WASHINGTON — There's little doubt among the church's deep thinkers that renowned theologian Jesuit Father John Courtney Murray continues to shape Catholic social thought and interaction today, 50 years after his death.

 

Beginning in the 1940s and through his death in 1967, his writings on religious freedom, birth control, church-state relations, Catholic engagement in pluralistic American society, war — even nuclear war — and peace have led to a more prominent profile for the U.S. church in public life.

Father Murray also played a role in the Second Vatican Council, having been sent to Rome for the council's second session in 1963. Although he had been forbidden to speak publicly on the issue of religious freedom from 1956 to 1960 because his views contrasted with long-standing church teaching on engagement with other faiths, he drafted the third and fourth versions of what became the council's 1965 document on religious freedom, "Dignitatis Humanae" ("The Dignity of the Human Person").

While the average Catholic may not know about Father Murray, his essays and theological reflections shaped U.S. Catholic thought in the middle of the 20th century and continue to influence American church life today.

A daylong Georgetown University program Nov. 16 marking Father Murray's Aug. 14, 1967, death examined his legacy within the U.S. Catholic Church. Panels of speakers and a keynote address broadly reviewed what they described as the public theology the Jesuit undertook, examining his writings and relating them to the contemporary world.

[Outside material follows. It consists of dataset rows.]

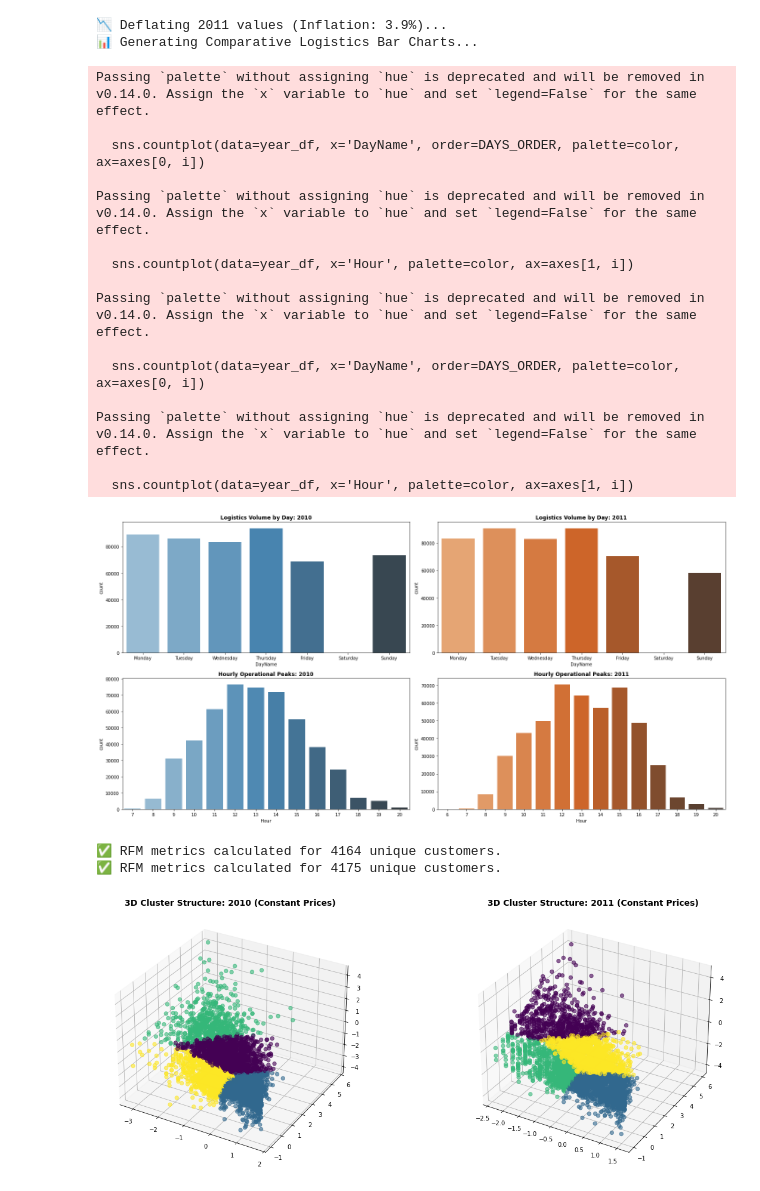
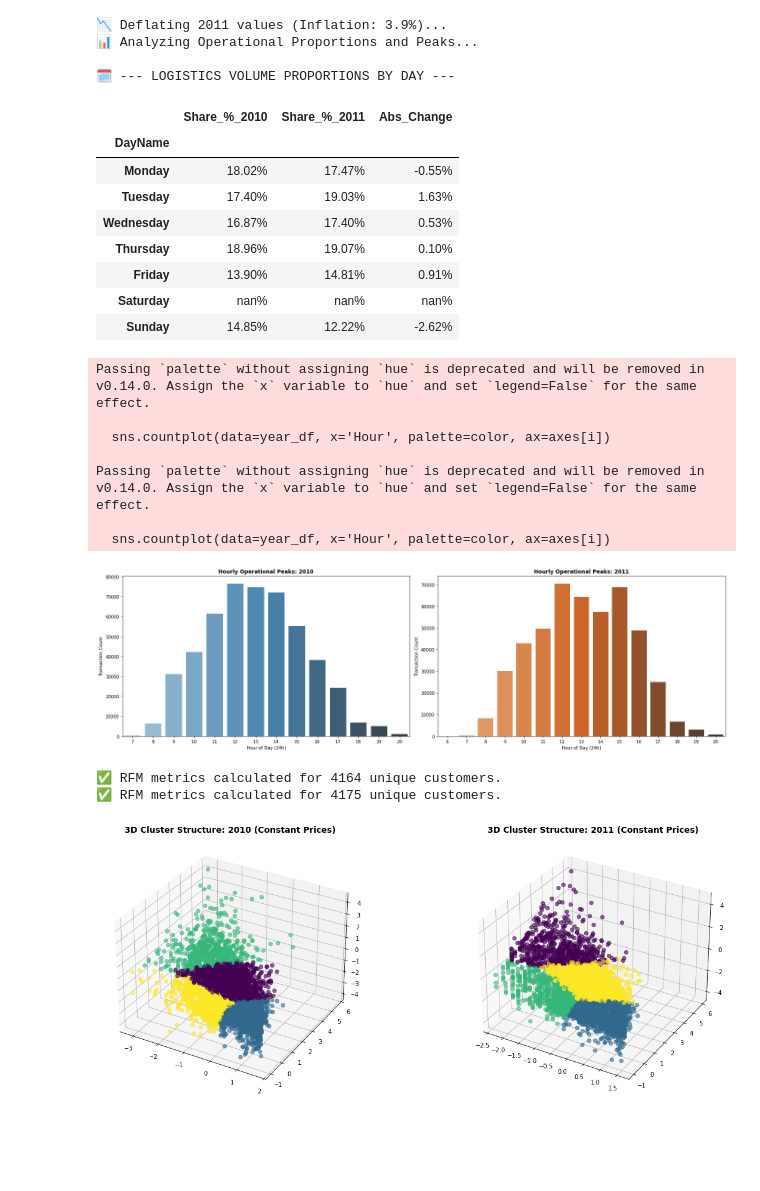
Before and after one commit to JesusSanchezM/1.-Supply-Chain-Intelligence, a Jupyter notebook: notebooks/02_eda_python_2.ipynb, the cells around one changed output. Saved outputs shown, nothing was run; the diff lists cells and outputs as text; code cells hidden in the pictures; blank space fills up the shorter version.

```diff
--- a/notebooks/02_eda_python_2.ipynb
+++ b/notebooks/02_eda_python_2.ipynb
@@ -49,18 +49,37 @@ df_2010 = add_time_features(df_2010)
 df_2011 = add_time_features(df_2011)
 
 # =================================================================
-# SECTION 2: LOGISTICS WORKLOAD (BAR CHARTS)
+# SECTION 2: LOGISTICS WORKLOAD (PROPORTIONS & HOURLY PEAKS)
 # =================================================================
 
-print("📊 Generating Comparative Logistics Bar Charts...")
+print("📊 Analyzing Operational Proportions and Peaks...")
+
+# 2.1 Cálculo de Proporciones por Día
 DAYS_ORDER = ['Monday', 'Tuesday', 'Wednesday', 'Thursday', 'Friday', 'Saturday', 'Sunday']
-fig, axes = plt.subplots(2, 2, figsize=(20, 10))
+
+def get_day_proportions(df_year, label):
+    prop = df_year['DayName'].value_counts(normalize=True).reindex(DAYS_ORDER) * 100
+    return prop.rename(f'Share_%_{label}')
+
+logistics_comparison = pd.concat([
+    get_day_proportions(df_2010, '2010'),
+    get_day_proportions(df_2011, '2011')
+], axis=1)
+
+# Añadimos columna de variación absoluta (puntos porcentuales)
+logistics_comparison['Abs_Change'] = logistics_comparison['Share_%_2011'] - logistics_comparison['Share_%_2010']
+
+print("\n🗓️ --- LOGISTICS VOLUME PROPORTIONS BY DAY ---")
+display(logistics_comparison.style.format("{:.2f}%").background_gradient(cmap='YlGnBu', subset=['Abs_Change']))
+
+# 2.2 Visualización de Picos Horarios (Se mantienen por su valor distributivo)
+fig, axes = plt.subplots(1, 2, figsize=(20, 6))
 
 for i, (year_df, yr, color) in enumerate([(df_2010, 2010, 'Blues_d'), (df_2011, 2011, 'Oranges_d')]):
-    sns.countplot(data=year_df, x='DayName', order=DAYS_ORDER, palette=color, ax=axes[0, i])
-    axes[0, i].set_title(f'Logistics Volume by Day: {yr}', fontweight='bold')
-    sns.countplot(data=year_df, x='Hour', palette=color, ax=axes[1, i])
-    axes[1, i].set_title(f'Hourly Operational Peaks: {yr}', fontweight='bold')
+    sns.countplot(data=year_df, x='Hour', palette=color, ax=axes[i])
+    axes[i].set_title(f'Hourly Operational Peaks: {yr}', fontweight='bold')
+    axes[i].set_xlabel('Hour of Day (24h)')
+    axes[i].set_ylabel('Transaction Count')
 
 plt.tight_layout()
 plt.show()
@@ -182,45 +201,48 @@ display(wealth_2011.style.format({'Monetary': '£{:,.2f}', 'Revenue_%': '{:.1f}%
 # SECTION 5: ROOT CAUSE & PERSISTENCE
 # =================================================================
 
 df_en_2010 = df_2010.merge(rfm_2010[['Segment']], left_on='Customer ID', right_index=True, how='left')
 df_en_2011 = df_2011.merge(rfm_2011[['Segment']], left_on='Customer ID', right_index=True, how='left')
 
 fig, axes = plt.subplots(1, 2, figsize=(22, 7), sharey=True)
 order = ['Champions (VIP)', 'Big Spenders', 'Core Customers', 'At Risk / Hibernating']
 
 for i, (df_en, yr) in enumerate([(df_en_2010, 2010), (df_en_2011, 2011)]):
     pd.crosstab(df_en['Segment'], df_en['ABC_Class'], normalize='index').reindex(order).plot(
         kind='bar', stacked=True, color=['#27AE60', '#F1C40F', '#E74C3C'], ax=axes[i], edgecolor='black'
     )
     axes[i].set_title(f'Inventory Dependency Root Cause: {yr}', fontweight='bold')
 plt.show()
 
 # Persistence
 models_path = '../models'
 if not os.path.exists(models_path): os.makedirs(models_path)
 joblib.dump(model_2011, os.path.join(models_path, 'rfm_kmeans_2011.pkl'))
 joblib.dump(scaler_2011, os.path.join(models_path, 'rfm_scaler_2011.pkl'))
 
 print(f"✅ Side-by-Side Analysis Complete. Values adjusted for inflation.")
 # %% [output]
 📉 Deflating 2011 values (Inflation: 3.9%)...
-📊 Generating Comparative Logistics Bar Charts...
+📊 Analyzing Operational Proportions and Peaks...
+
+🗓️ --- LOGISTICS VOLUME PROPORTIONS BY DAY ---
+|  | Share_%_2010 | Share_%_2011 | Abs_Change |
+| DayName |  |  |  |
+| Monday | 18.02% | 17.47% | -0.55% |
+| Tuesday | 17.40% | 19.03% | 1.63% |
+| Wednesday | 16.87% | 17.40% | 0.53% |
+| Thursday | 18.96% | 19.07% | 0.10% |
+| Friday | 13.90% | 14.81% | 0.91% |
+| Saturday | nan% | nan% | nan% |
+| Sunday | 14.85% | 12.22% | -2.62% |
 Passing `palette` without assigning `hue` is deprecated and will be removed in v0.14.0. Assign the `x` variable to `hue` and set `legend=False` for the same effect.
 
-  sns.countplot(data=year_df, x='DayName', order=DAYS_ORDER, palette=color, ax=axes[0, i])
+  sns.countplot(data=year_df, x='Hour', palette=color, ax=axes[i])
 
 Passing `palette` without assigning `hue` is deprecated and will be removed in v0.14.0. Assign the `x` variable to `hue` and set `legend=False` for the same effect.
 
-  sns.countplot(data=year_df, x='Hour', palette=color, ax=axes[1, i])
-
-Passing `palette` without assigning `hue` is deprecated and will be removed in v0.14.0. Assign the `x` variable to `hue` and set `legend=False` for the same effect.
-
-  sns.countplot(data=year_df, x='DayName', order=DAYS_ORDER, palette=color, ax=axes[0, i])
-
-Passing `palette` without assigning `hue` is deprecated and will be removed in v0.14.0. Assign the `x` variable to `hue` and set `legend=False` for the same effect.
-
-  sns.countplot(data=year_df, x='Hour', palette=color, ax=axes[1, i])
+  sns.countplot(data=year_df, x='Hour', palette=color, ax=axes[i])
-[figure, old version]
+[figure, new version]
 ✅ RFM metrics calculated for 4164 unique customers.
 ✅ RFM metrics calculated for 4175 unique customers.
 [figure]
```
Also changed, not shown: parts of 1 cell of this notebook.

In his keynote address, Bishop Robert W. McElroy of San Diego repeated a description of Father Murray that he used in a 2005 article in America magazine, calling him "the most significant Catholic theologian that the church in the United States ever produced."

"His thought was so deeply rooted in the enduring questions of humanity, faith and society, and so precise in its expression that we still find in his work a mine from which we can extract profound insights to address the most compelling questions that we face as a people of faith and a nation in this new millennium," Bishop McElroy said.

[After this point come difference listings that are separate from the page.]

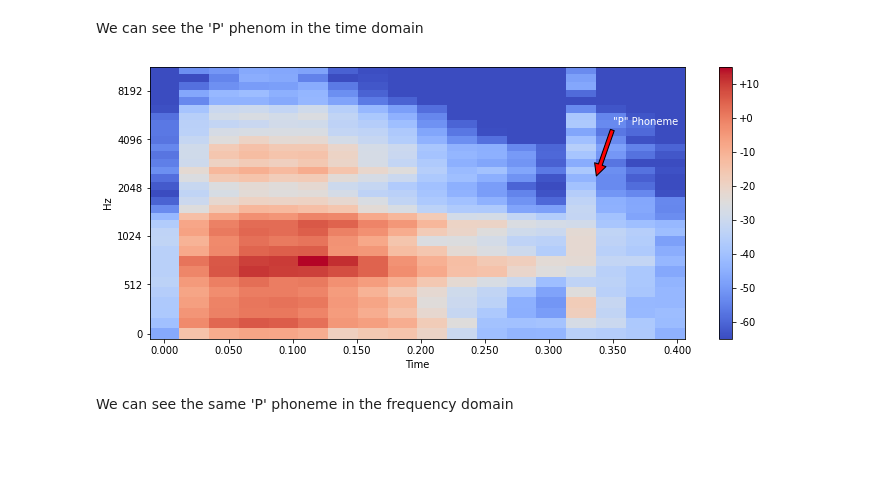
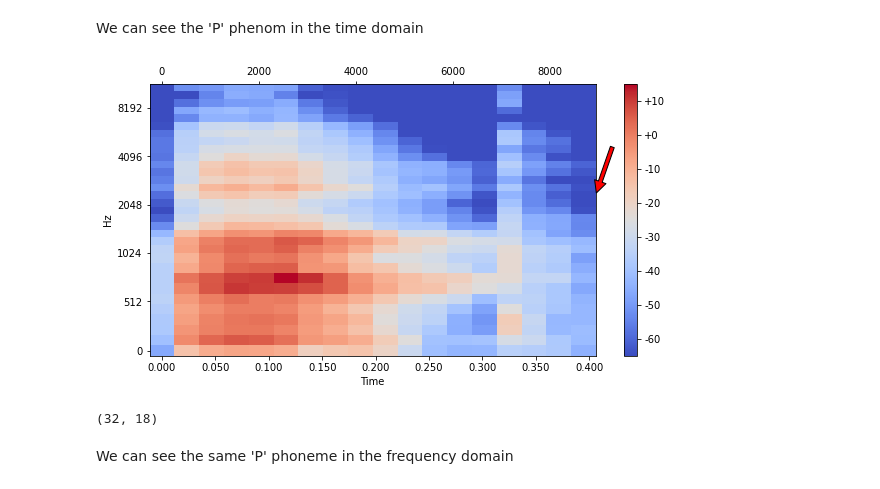
Before and after one commit to KitsuELP/VoiceControl, a Jupyter notebook: phonemes.ipynb, the cells around one changed output. Cells and saved outputs as stored; diff of their text form; code cells hidden in the pictures; blank space fills up the shorter version.

```diff
--- a/phonemes.ipynb
+++ b/phonemes.ipynb
@@ -174,24 +180,31 @@ plt.show()
 # %% [markdown]
 We can see the 'P' phenom in the time domain
 # %%
-plt.figure(figsize=(12, 5))
+def group( x ):
+    return (x*22050)
+def ungroup (x):
+    return (x/22050)
+fig, ax = plt.subplots(figsize=(10,5))
 librosa.display.specshow(up[0].log_mel_spectrogram,
                  x_axis="time",
                  y_axis="mel",
                  sr=up[0].sample_rate)
 
 plt.colorbar(format="%+2.f")
 plt.annotate('"P" Phoneme',
              xy=(500, 200),
              xycoords='figure points',
              horizontalalignment='center',
              color = 'white',
              verticalalignment='bottom',
              arrowprops={'facecolor':'red','shrink':0.02},
              xytext = (550, 250)
             )
+sec_ax = ax.secondary_xaxis('top',functions=(group,ungroup))
 plt.show()
+np.shape(up[0].log_mel_spectrogram)
 # %% [output]
-[figure, old version]
+[figure, new version]
+(32, 18)
 # %% [markdown]
 We can see the same 'P' phoneme in the frequency domain
```
Also changed, not shown: parts of 8 cells of this notebook.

It's not just the sheer quantity of Father Murray's work that qualifies him for Bishop McElroy's honor, but also the breadth of issues the priest explored.

And it was his landmark 1960 book We Hold These Truth that helped shape Catholic understanding of the church's role in a pluralistic society.

A biography on the website of Georgetown's Woodstock Theological Library describes, for example, how bishops consulted with Father Murray on numerous legal issues, including birth control and censorship of pornography.

Several presentations also addressed Father Murray's concern for the importance of building understanding among people in an increasingly secular society, particularly across faith divides.

Such concerns, said Bishop McElroy, who has extensively studied and written about the work of the Father Murray, suggest that the Jesuit would have been outspoken about the divisiveness that marks American society today. He said Father Murray early in his career wrote about cooperation across faiths long before it became an important goal of Catholic officials.

"His early writings were on this question, defending the notion that there could be working together," Bishop McElroy said. "It may be best for our country in terms of public consensus ... to work together for common goals rather than working out all the foundations for dialogue before we begin to take actions in solidarity."

Afterward, Bishop McElroy said that Father Murray's insights offer the church and society the opportunity for its members to re-establish bonds with each other and to move beyond political or ideological differences. The bishop called for the solidarity that St. John Paul II envisioned "that ties us together, that there's a sense we're willing to make sacrifices for one another."

"It is the understanding that we are graced to live and are debtors of the society. It's a different stance," Bishop McElroy added. "It's understanding we are all children of one God, we're all together and we're a community graced. We're debtors first and that's how we begin."

 

© Arlington Catholic Herald 2017